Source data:
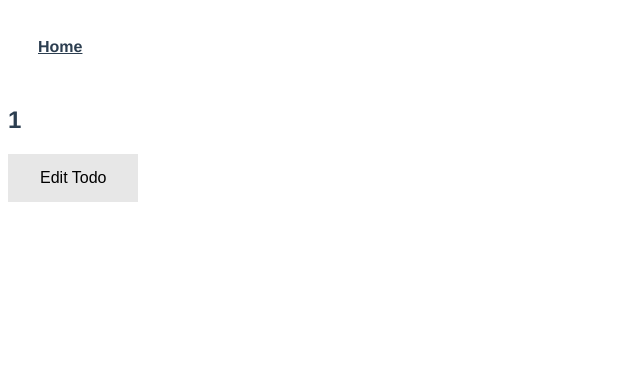
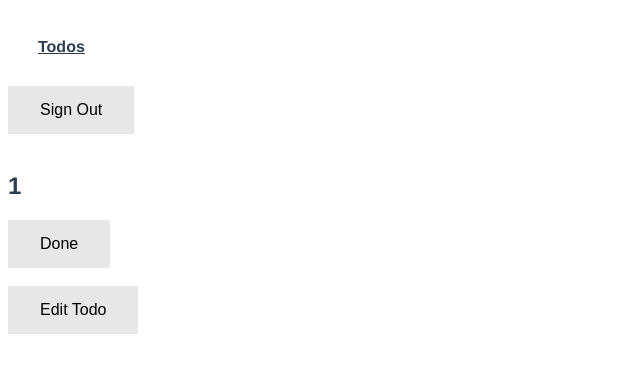
Before and after one commit to umn-5117-f18/module-2-homework-ecmoeller, a Vue app in the folder todo/: page /todo/1 in a window 1280 px wide. Shown: the top 372 px of the page, without its empty margins (0-640 px from the left). Built offline with nearby package versions, Linux system fonts and the light colour scheme; no server answers; sample sign-in values are in the browser's storage; what vuefire would draw is missing.

Commit message:
Don't think I have commit  in a while now. Still some bugs and things to fix with required functionality. Working on adding categories now

```diff
--- a/todo/src/App.vue
+++ b/todo/src/App.vue
@@ -1,7 +1,7 @@
 <template>
   <div id="app">
     <div id="nav">
-      <router-link to="/">Home</router-link>
+      <router-link to="/">Todos</router-link>
     </div>
     <router-view/>
   </div>
--- a/todo/src/components/Todo.vue
+++ b/todo/src/components/Todo.vue
@@ -1,12 +1,10 @@
 <template>
   <div class="card">
-    <label class="container">
-      <router-link :to="{ name: 'todoSum', params: { id: idx, title: msg }}">
+    <label class="container" onclick="return false;">
+      <button v-on:click="addDone(msg, id)">Done </button>
+      <router-link :to="{ name: 'todoSum', params: { idx: idx, id: id, title: msg }}">
         {{msg}} {{idx}}
       </router-link>
-
-      <input v-on:click="addDone(msg)" type="checkbox">
-      <span class="checkmark"></span>
     </label>
   </div>
 </template>
@@ -17,15 +15,17 @@ export default {
   name: 'Todo',
   props: {
     msg: String,
-    idx: Number
+    idx: Number,
+    id: String
   },
   methods: {
-    addDone: function(name){
+    addDone: function(name, id){
       //delete from todos and add to done
-      console.log("In adding done");
-      db.collection('todos').where('name', '==', name).delete();
-      db.collection('done').add({name});
-    }
+      console.log("Here is id: " + id);
+      db.collection('todos').doc(id).delete();
+      const createdAt = new Date()
+      db.collection('done').add({name, createdAt});
+    },
   }
 }
 </script>
@@ -33,7 +33,7 @@ export default {
 <style>
 /* Customize the label (the container) */
 .container {
-  display: block;
+  /* display: block;
   position: relative;
   padding-left: 35px;
   margin-bottom: 12px;
@@ -42,56 +42,7 @@ export default {
   -webkit-user-select: none;
   -moz-user-select: none;
   -ms-user-select: none;
-  user-select: none;
-}
-
-/* Hide the browser's default checkbox */
-.container input {
-  position: absolute;
-  opacity: 0;
-  cursor: pointer;
-  height: 0;
-  width: 0;
-}
-
-/* Create a custom checkbox */
-.checkmark {
-  position: absolute;
-  top: 0;
-  left: 0;
-  height: 25px;
-  width: 25px;
-  background-color: #eee;
-}
-
-/* When the checkbox is checked, add a blue background */
-.container input:checked ~ .checkmark {
-  background-color: #2196F3;
-}
-
-/* Create the checkmark/indicator (hidden when not checked) */
-.checkmark:after {
-  content: "";
-  position: absolute;
-  display: none;
-}
-
-/* Show the checkmark when checked */
-.container input:checked ~ .checkmark:after {
-  display: block;
-}
-
-/* Style the checkmark/indicator */
-.container .checkmark:after {
-  left: 9px;
-  top: 5px;
-  width: 5px;
-  height: 10px;
-  border: solid white;
-  border-width: 0 3px 3px 0;
-  -webkit-transform: rotate(45deg);
-  -ms-transform: rotate(45deg);
-  transform: rotate(45deg);
+  user-select: none; */
 }
 
 
--- a/todo/src/components/TodoDone.vue
+++ b/todo/src/components/TodoDone.vue
@@ -1,7 +1,7 @@
 <template>
   <div class="card">
     <label class="container"> {{msg}}
-        <input type="checkbox" checked="checked">
+        <input type="checkbox" checked="checked" onclick="return false;">
         <span class="checkmark"></span>
     </label>
   </div>
@@ -23,7 +23,7 @@ export default {
   position: relative;
   padding-left: 35px;
   margin-bottom: 12px;
-  cursor: pointer;
+  cursor: pointer; /*pointer */
   font-size: 22px;
   -webkit-user-select: none;
   -moz-user-select: none;
--- a/todo/src/router.js
+++ b/todo/src/router.js
@@ -7,6 +7,8 @@ import Todos from './views/Todos.vue'
 import Done from './views/Done.vue'
 import Four from './views/404.vue'
 import TodoSum from './views/TodoSum.vue'
+import TodoCat from './views/TodoCat.vue'
+import DoneCat from './views/DoneCat.vue'
 
 Vue.use(Router)
 
@@ -43,9 +45,25 @@ let router = new Router({
       }
     },
     {
-      path: '/todo/:id',
+      path: '/todo/:idx',
       name: 'todoSum',
       component: TodoSum,
+      meta: {
+        requiresAuth: true
+      }
+    },
+    {
+      path: '/todos/:category',
+      name: 'todoCat',
+      component: TodoCat,
+      meta: {
+        requiresAuth: true
+      }
+    },
+    {
+      path: '/done/:category',
+      name: 'doneCat',
+      component: DoneCat,
       meta: {
         requiresAuth: true
       }
--- a/todo/src/views/Done.vue
+++ b/todo/src/views/Done.vue
@@ -3,8 +3,6 @@
 
     <button v-on:click="logout">Sign Out</button>
     <br>
-    <br>
-    <button v-on:click="goToTodos"> See todos</button>
     <br>
 
     <h2> All the completed todos</h2>
@@ -31,7 +29,7 @@ export default {
   },
   firestore () {
     return {
-      todosdone: db.collection('done')
+      todosdone: db.collection('done').orderBy('createdAt')
     }
   },
   methods: {
@@ -41,7 +39,8 @@ export default {
       })
     },
     addTodo: function(name){
-      db.collection('todos').add({name})
+      const createdAt = new Date()
+      db.collection('todos').add({name, createdAt})
     },
     goToTodos: function(){
       this.$router.replace('/todos')
--- /dev/null
+++ b/todo/src/views/DoneCat.vue
@@ -0,0 +1,12 @@
+<template>
+  <div class="doneCat">
+    This is a done category page
+  </div>
+</template>
+
+<script>
+
+</script>
+
+<style>
+</style>
--- a/todo/src/views/Home.vue
+++ b/todo/src/views/Home.vue
@@ -1,6 +1,7 @@
 <template>
   <div class="home">
     Emily's Todo app
+    <br>
     <button v-on:click='googleSignIn'>Sign in with Google</button>
   </div>
 </template>
--- /dev/null
+++ b/todo/src/views/TodoCat.vue
@@ -0,0 +1,12 @@
+<template>
+  <div class="todoCat">
+    This is a todo category page
+  </div>
+</template>
+
+<script>
+
+</script>
+
+<style>
+</style>
--- a/todo/src/views/TodoSum.vue
+++ b/todo/src/views/TodoSum.vue
@@ -1,18 +1,19 @@
 <template>
   <div class="todoSum">
 
-    <h2 v-if="!isHidden"> {{$route.params.title}} {{$route.params.id}} </h2>
+    <button v-on:click="logout">Sign Out</button>
+    <br>
+    <br>
+
+    <h2 v-if="!isHidden"> {{todo}} {{$route.params.idx}} </h2>
+    <button v-if="!isHidden" v-on:click="addDone(todo, $route.params.id)">Done </button>
+    <br>
+    <br>
     <button v-if="!isHidden" v-on:click="showEdit()">Edit Todo</button>
 
 
-    <!-- <form @submit="editTodo($route.params.id, newTodo)" v-if="isHidden">
-      <input v-model="newTodo" placeholder="todo" type="text">
-      <button type="submit" >Submit</button>
-    </form> -->
-
-
     <div v-if="isHidden">
-      <input v-model="newTodo" placeholder="todo" type="text">
+      <input v-model="newTodo" :placeholder="todo" type="text">
       <button v-on:click="editTodo($route.params.id, newTodo)">Submit</button>
     </div>
 
@@ -20,36 +21,47 @@
 </template>
 
 <script>
+import firebase from 'firebase';
 import { db } from '../main.js'
 export default {
   name: 'Todo',
   props: {
       title: String,
-      id: Number
+      id: String,
+      idx: String
 
   },
   data () {
     return {
-        isHidden: false
+        isHidden: false,
+        newTodo: '',
+        todo: this.$route.params.title
     };
   },
   methods: {
+    logout: function() {
+      firebase.auth().signOut().then(()=> {
+      this.$router.replace('/')
+      })
+    },
     showEdit: function(){
-        console.log("In edit");
-        if( !this.isHidden){
-            this.isHidden = true;
-        }else{
-            this.isHidden = false;
-        }
+        this.isHidden = true;
+        console.log("One");
+
     },
-    editTodo: function(idx, newTodo){
-        console.log("In edit");
-        if( !this.isHidden){
-            this.isHidden = true;
-        }else{
-            this.isHidden = false;
-        }
-    }
+    editTodo: function(id, newTodo){
+        db.collection('todos').doc(id).update({name: newTodo});
+        console.log("four");
+        this.isHidden = false;
+        this.todo = newTodo;
+    },
+    addDone: function(name, id){
+      //delete from todos and add to done
+      console.log("Here is id: " + id);
+      db.collection('todos').doc(id).delete();
+      db.collection('done').add({name});
+      this.$router.replace('/done')
+    },
   }
 }
 
--- a/todo/src/views/Todos.vue
+++ b/todo/src/views/Todos.vue
@@ -6,14 +6,15 @@
     <br>
     <button v-on:click="goToDone"> See completed todos</button>
     <br>
-    <form @submit="addTodo(name)">
-      <input v-model="name" placeholder="Todo" type="text">
-      <button type="submit">Add todo</button>
-    </form>
+    <br>
+    <button v-on:click="addCategory"> Add category</button>
+
+    <input v-model="name" placeholder="Todo" type="text">
+    <button v-on:click="addTodo(name)">Add todo</button>
 
     <h2> These are the todos</h2>
     <article v-for="(todo, idx) in todos" :key="idx">
-      <Todo v-bind:msg="todo.name" v-bind:idx="idx"/>
+      <Todo v-bind:msg="todo.name" v-bind:idx="idx" v-bind:id="todo.id"/>
     </article>
 
   </div>
@@ -37,7 +38,7 @@ export default {
   },
   firestore () {
     return {
-      todos: db.collection('todos')
+      todos: db.collection('todos').orderBy('createdAt')
     }
   },
   methods: {
@@ -47,15 +48,16 @@ export default {
       })
     },
     addTodo: function(name){
-      db.collection('todos').add({name});
-    },
-    addDone: function(name){
-      //delete from todos and add to done
-      db.collection('todos').where('name', '==', name).delete();
-      db.collection('done').add({name});
+      const createdAt = new Date()
+      db.collection('todos').add({name, createdAt});
+      //db.collection('todos').doc("one").set({foo:'bar'});
     },
     goToDone: function(){
       this.$router.replace('/done')
+    },
+    addCategory: function(){
+
+
     }
   }
 }
```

→ **What to produce**: Look through the records and gather each line with the word "class".

→ **Problem solution**:
   <div class="card">
-    <label class="container">
+    <label class="container" onclick="return false;">
-      <span class="checkmark"></span>
   <div class="card">
     <label class="container"> {{msg}}
         <span class="checkmark"></span>
+  <div class="doneCat">
   <div class="home">
+  <div class="todoCat">
   <div class="todoSum">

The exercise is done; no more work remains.